The OSU Orange "Dirty Dozen" airplane was designed and built in 1995 by a team of Aerospace, Mechanical, and Electrical engineering students at OSU as a project for MAE 4374 Aerospace Systems Design. The design goal was to build an aircraft subject to the SAE Heavy Lift contest rules. The most restrictive design constraints included a total planform area limit, a runway of 200 ft, as well as the restriction to an unmodified 0.61 cu in K&B glow engine. The Dirty Dozen team name refers to the twelve official members of the team.
- Wing Span: 9.25 ft
- Wing Area: 6.84 sq ft
- Aspect Ratio: 12.5
- Taper Ratio: 0.45
- Wing Incidence: 10 deg
- Wing Dihedral: 4 deg
- Airfoil: Wortman FX-63 137
Length: 5.09 ft
- Engine: Unmodified K&B 0.61 cu in glow
- Fuel: 10% Nitro RC engine fuel
- Propeller: 13x6
- Static Thrust: lb
- Dry weight: Approx 9 lb
- Payload: Approx 19 lb
- Gross Weight: Approx 28 lb
- Automatic Angle of Attack hold autopilot (custom made)
- Vane-based alpha sensor with optical encoder (see picture)
- Fuselage based on a "spine" type design. All major load paths go through the spine, and all major systems connect to it.
- "T" tail design
- Straight leading edge (Forward sweep)
The Dirty Dozen Team was lead by a chief engineer, and was divided into 4 technical groups: Aerodynamics/Stability and Control, Propulsion, Structures, and Systems.
Chief Engineer: Cole Stephens
Aerodynamics / Stability and Control:
- David Lewis (Lead)
- Steven Nichols
- Heather Van Alstine (Lead)
- Joe Connor
- Brian Perry (Lead)
- Chris Nichols
- Bobby Reyes
- Matt Fritz
- Andrew Tan (Lead)
- Sugianto Jasin
- John Hawkins
Pilot: Paul Reinman
Faculty Advisor: Dr. Andrew S. Arena, Jr.
The design goal was to build an aircraft subject to the SAE Heavy Lift contest rules. The contest goal was to design and build an aircraft that could carry as much steel payload as possible subject to certain design constraints.
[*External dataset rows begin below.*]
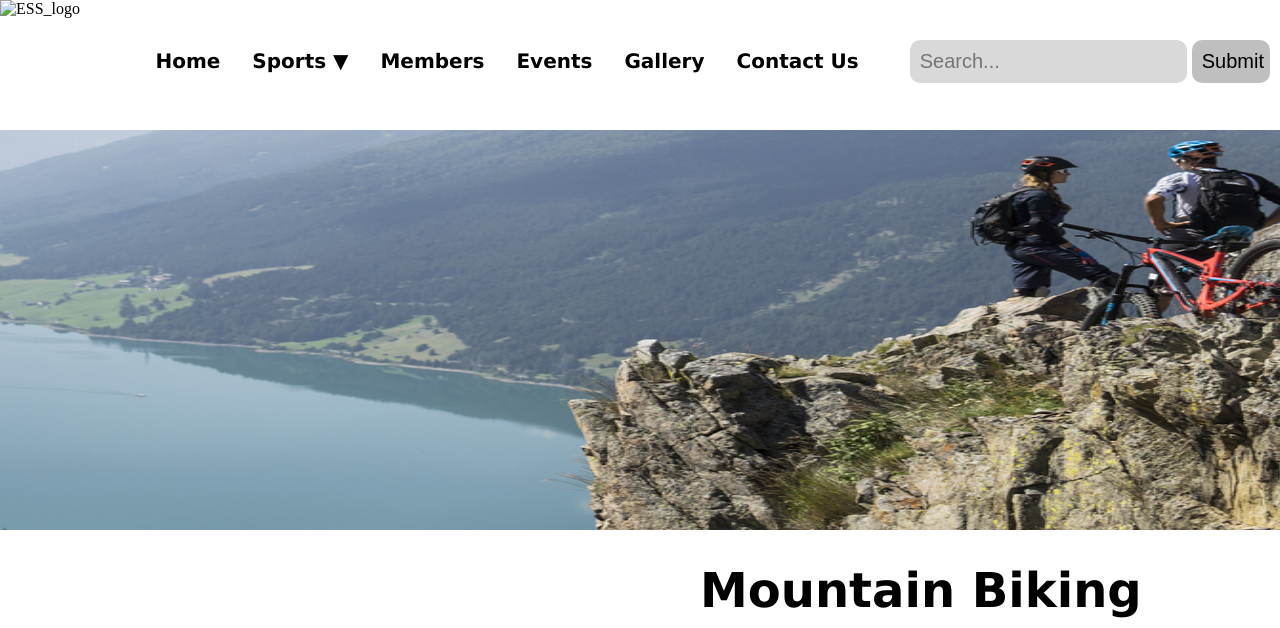
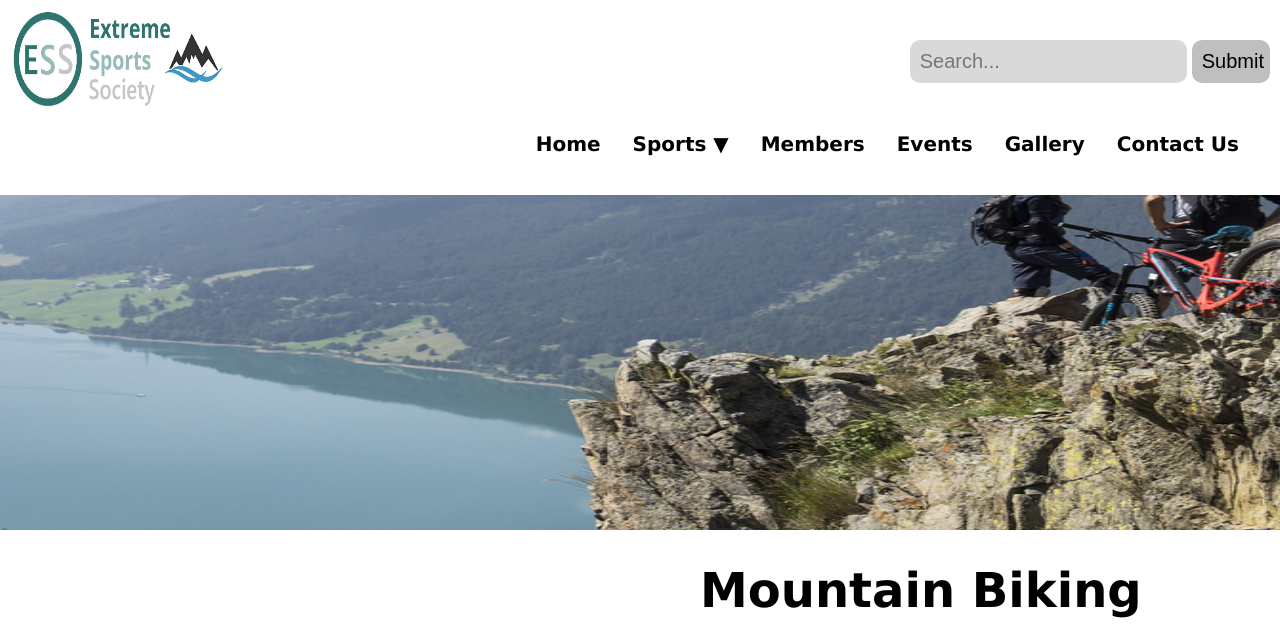
Before and after one commit to AlexBogoev/AlexBogoev.github.io, a plain HTML site: page index.html in a window 1280 px wide. Shown: the top 628 px of the page. Drawn offline with Linux system fonts and the light colour scheme.

Commit message:
Update index.html

```diff
--- a/index.html
+++ b/index.html
@@ -168,7 +168,7 @@
         </head>
     <body>
         <header>
-            <img id="img/logo.jpg" src="logo.jpg" alt="ESS_logo">
+            <img id="logo" src="img/logo.jpg" alt="ESS_logo">
             <button type="submit">Submit</button>
             <input type= "text" name ="searchfield" placeholder="Search...">
 
```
The constraints of the design in 1995 included:
- A 200 ft. runway
- An unmodified K&B 61 glow engine
- A total planform area of no more than 1200 sq in. This area included all surfaces visible from a planform view of the aircraft, so tail area, fuselage, and even wheel area had to be taken into account.
This was the first year that the aero design class were to actually build and fly their designs. The intent was to not go to the contest the first year, but to have a flyoff in Stillwater, subject to the SAE contest rules. On the day of the flyoff, schedule was for the teams to make a final design presentation in the NRC, and then the teams and spectators were to meet at the Stillwater Municipal airport for an actual flyoff. Rainy conditions made the flyoff very difficult, and when the Pink Panther made a flight attempt, it ultimately crashed. The Dirty Dozen team was not able to make an attempt that day. Ultimately both teams developed aircraft that flew well with a significant amount of payload, and were pioneers in the OSU Aerospace Systems design class.